FDA Clarifies Its Role in Heparin Investigations

March 20, 2008
Pharmaceutical Technology Editors
ePT--the Electronic Newsletter of Pharmaceutical Technology

Hoping to provide a better understanding of its role in the heparin contamination investigations, the US Food and Drug Administration has posted a series of information sheets on its website.

Rockville, MD (Mar. 14)-Hoping to provide a better understanding of its role in the heparin contamination investigations, the US Food and Drug Administration has posted a series of information sheets on its website. The three documents review the agency’s role in analyzing reports of adverse reactions, collecting and testing contamination samples, and implementing “import alert” systems for shipments from specified manufacturers.

When analyzing reports of adverse events, FDA uses data gathered from these reports to determine whether there is a pattern. According to the agency, only a “small percentage” of adverse events are actually reported to the Center for Disease Control and FDA by healthcare professionals and industry.

When the agency does detect a pattern and samples are gathered, these samples are tested. According to FDA, agency scientists are using “state of the art chemical methods,” also posted on its website and here, to evaluate impurities and identifies contaminants. The agency and industry are reportedly working on developing animal testing to determine whether human adverse reactions are based on allergic reactions and whether these reactions are linked to the contaminant.

When a shipment is received into the US from a specified manufacturer, FDA issues an import alert and investigators detain the shipment.
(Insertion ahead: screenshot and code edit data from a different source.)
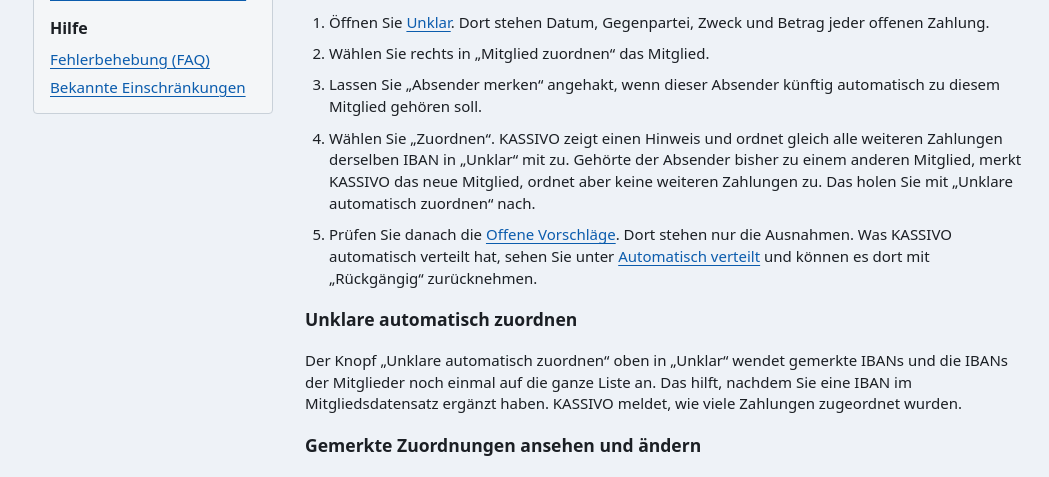
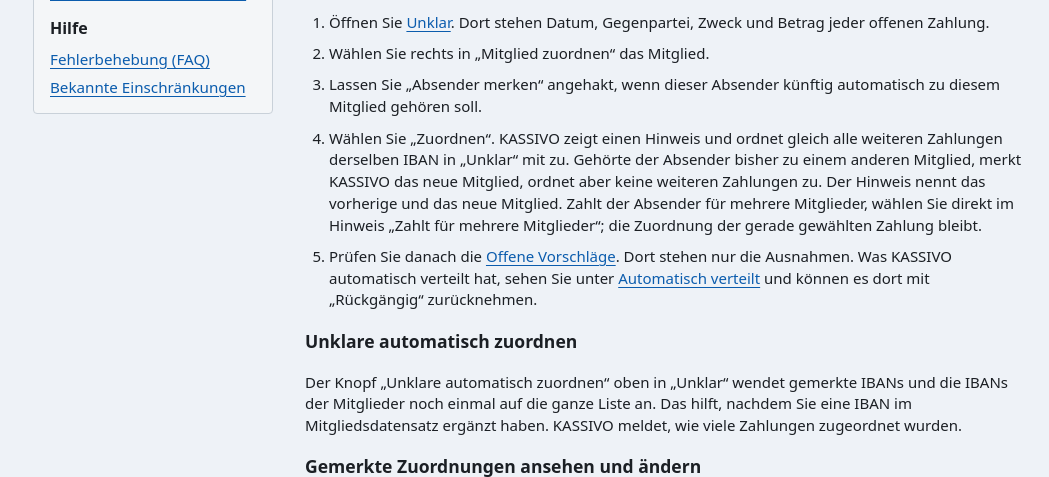
Before and after one commit to Nirodo/KASSIVO, a FastAPI app: page /wiki/zuordnung in a window 1280 px wide. Shown: the part 805-1282 px from the top of the page, without its empty margins (231-1280 px from the left). Run offline with FastAPI, Linux system fonts and the light colour scheme; some libraries are stand-ins or nearby versions.

Commit message:
docs: Hinweis nach Wechsel und Knopf zahlt für mehrere beschrieben
Refs #55

Co-Authored-By: Claude Opus 5.5 <noreply@anthropic.com>

```diff
--- a/src/kassivo/web/templates/wiki/zuordnung.html
+++ b/src/kassivo/web/templates/wiki/zuordnung.html
@@ -19,7 +19,7 @@
   <li>Öffnen Sie <a href="/unmatched">Unklar</a>. Dort stehen Datum, Gegenpartei, Zweck und Betrag jeder offenen Zahlung.</li>
   <li>Wählen Sie rechts in „Mitglied zuordnen“ das Mitglied.</li>
   <li>Lassen Sie „Absender merken“ angehakt, wenn dieser Absender künftig automatisch zu diesem Mitglied gehören soll.</li>
-  <li>Wählen Sie „Zuordnen“. KASSIVO zeigt einen Hinweis und ordnet gleich alle weiteren Zahlungen derselben IBAN in „Unklar“ mit zu. Gehörte der Absender bisher zu einem anderen Mitglied, merkt KASSIVO das neue Mitglied, ordnet aber keine weiteren Zahlungen zu. Das holen Sie mit „Unklare automatisch zuordnen“ nach.</li>
+  <li>Wählen Sie „Zuordnen“. KASSIVO zeigt einen Hinweis und ordnet gleich alle weiteren Zahlungen derselben IBAN in „Unklar“ mit zu. Gehörte der Absender bisher zu einem anderen Mitglied, merkt KASSIVO das neue Mitglied, ordnet aber keine weiteren Zahlungen zu. Der Hinweis nennt das vorherige und das neue Mitglied. Zahlt der Absender für mehrere Mitglieder, wählen Sie direkt im Hinweis „Zahlt für mehrere Mitglieder“; die Zuordnung der gerade gewählten Zahlung bleibt.</li>
   <li>Prüfen Sie danach die <a href="/transactions?year=all&amp;proposed=1">Offene Vorschläge</a>. Dort stehen nur die Ausnahmen. Was KASSIVO automatisch verteilt hat, sehen Sie unter <a href="/auto">Automatisch verteilt</a> und können es dort mit „Rückgängig“ zurücknehmen.</li>
 </ol>
 <h3>Unklare automatisch zuordnen</h3>
@@ -49,7 +49,7 @@
 <div class="callout callout-example">
   <p><strong>Beispiel:</strong> Geschwister. Dieselbe Mutter zahlt später auch für Hans Musterfrau, von derselben IBAN, die bei Erika gemerkt ist. KASSIVO ordnet die Zahlung vom 05.02.2026 über 17,00 € deshalb Erika zu und verteilt sie automatisch auf Erikas Februar. So hängen Sie sie auf Hans um:</p>
   <ol class="steps">
-    <li>Wählen Sie in „Buchungen“ in der Spalte „Mitglied“ Hans Musterfrau und dann „Zuordnen“. Beachten Sie „Absender merken“: Die IBAN ist schon für Erika gemerkt. Ist das Häkchen gesetzt, gilt die letzte Entscheidung: Der Absender gehört danach zu Hans. KASSIVO meldet: „Gemerkt: Dieser Absender gehört jetzt zum gewählten Mitglied (vorher zu einem anderen).“ und ordnet keine weiteren Zahlungen zu. Zahlt die Mutter für beide Kinder, wählen Sie unter <a href="/zuordnungen">Gemerkte Zuordnungen</a> „zahlt für mehrere“. Dann bleibt jede weitere Zahlung dieser IBAN in „Unklar“, bis Sie sie von Hand zuordnen.</li>
+    <li>Wählen Sie in „Buchungen“ in der Spalte „Mitglied“ Hans Musterfrau und dann „Zuordnen“. Beachten Sie „Absender merken“: Die IBAN ist schon für Erika gemerkt. Ist das Häkchen gesetzt, gilt die letzte Entscheidung: Der Absender gehört danach zu Hans. KASSIVO meldet: „Gemerkt: Dieser Absender gehört jetzt zu Hans Musterfrau (vorher zu Erika Musterfrau).“ und ordnet keine weiteren Zahlungen zu. Zahlt die Mutter für beide Kinder, wählen Sie direkt im Hinweis „Zahlt für mehrere Mitglieder“ (oder später unter <a href="/zuordnungen">Gemerkte Zuordnungen</a> „zahlt für mehrere“). Ist der Hinweis nicht mehr aktuell, zeigt KASSIVO die kurze Form „Gemerkt: Dieser Absender gehört jetzt zum gewählten Mitglied (vorher zu einem anderen).“ Dann bleibt jede weitere Zahlung dieser IBAN in „Unklar“, bis Sie sie von Hand zuordnen.</li>
     <li>KASSIVO verwirft die automatische Verteilung für Erika und verteilt die Zahlung für Hans neu, nach denselben Regeln: Buchungsmonat zuerst. Ist Hans' Februar offen, geht sie automatisch auf den Februar. Erikas spätere automatisch verteilte Zahlungen rechnet KASSIVO ebenfalls neu, Erikas Februar ist danach wieder offen. War die Zahlung ein manueller Vorschlag (nach „Rückgängig“ oder „Verteilung aufheben“), wird sie bei Hans wieder ein Vorschlag, den Sie bestätigen.</li>
     <li>Haben Sie Erikas Verteilung vorher selbst bestätigt, heben Sie sie zuerst auf („Verteilung“, „Verteilung aufheben“). Ohne diesen Schritt meldet KASSIVO beim Umhängen: „… hat bestätigte Verteilung: Verteilung zuerst aufheben“.</li>
   </ol>
```
Also changed, not shown: README.md.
The agency will remove the manufacturer from the import alert only when industry has provided the information and FDA has confirmed the information that “appropriate corrections have been made.” According to the posted documents, FDA “continues to engage with industry to help ensure adequate supply of safe heparin reaches patients.”

According to the agency, the root cause of the adverse events stemming from the heparin contamination is yet to be identified.

For more on this topic, see:

FDA 'Concerned' after Germany Reports More Heparin-Related Illnesses, March 13 edition of ePT

Active Ingredient in Baxter's Recalled Heparin Made in China, Feb. 21 edition of ePT

Baxter Voluntarily Recalls Heparin Lots, Feb. 14 edition of ePT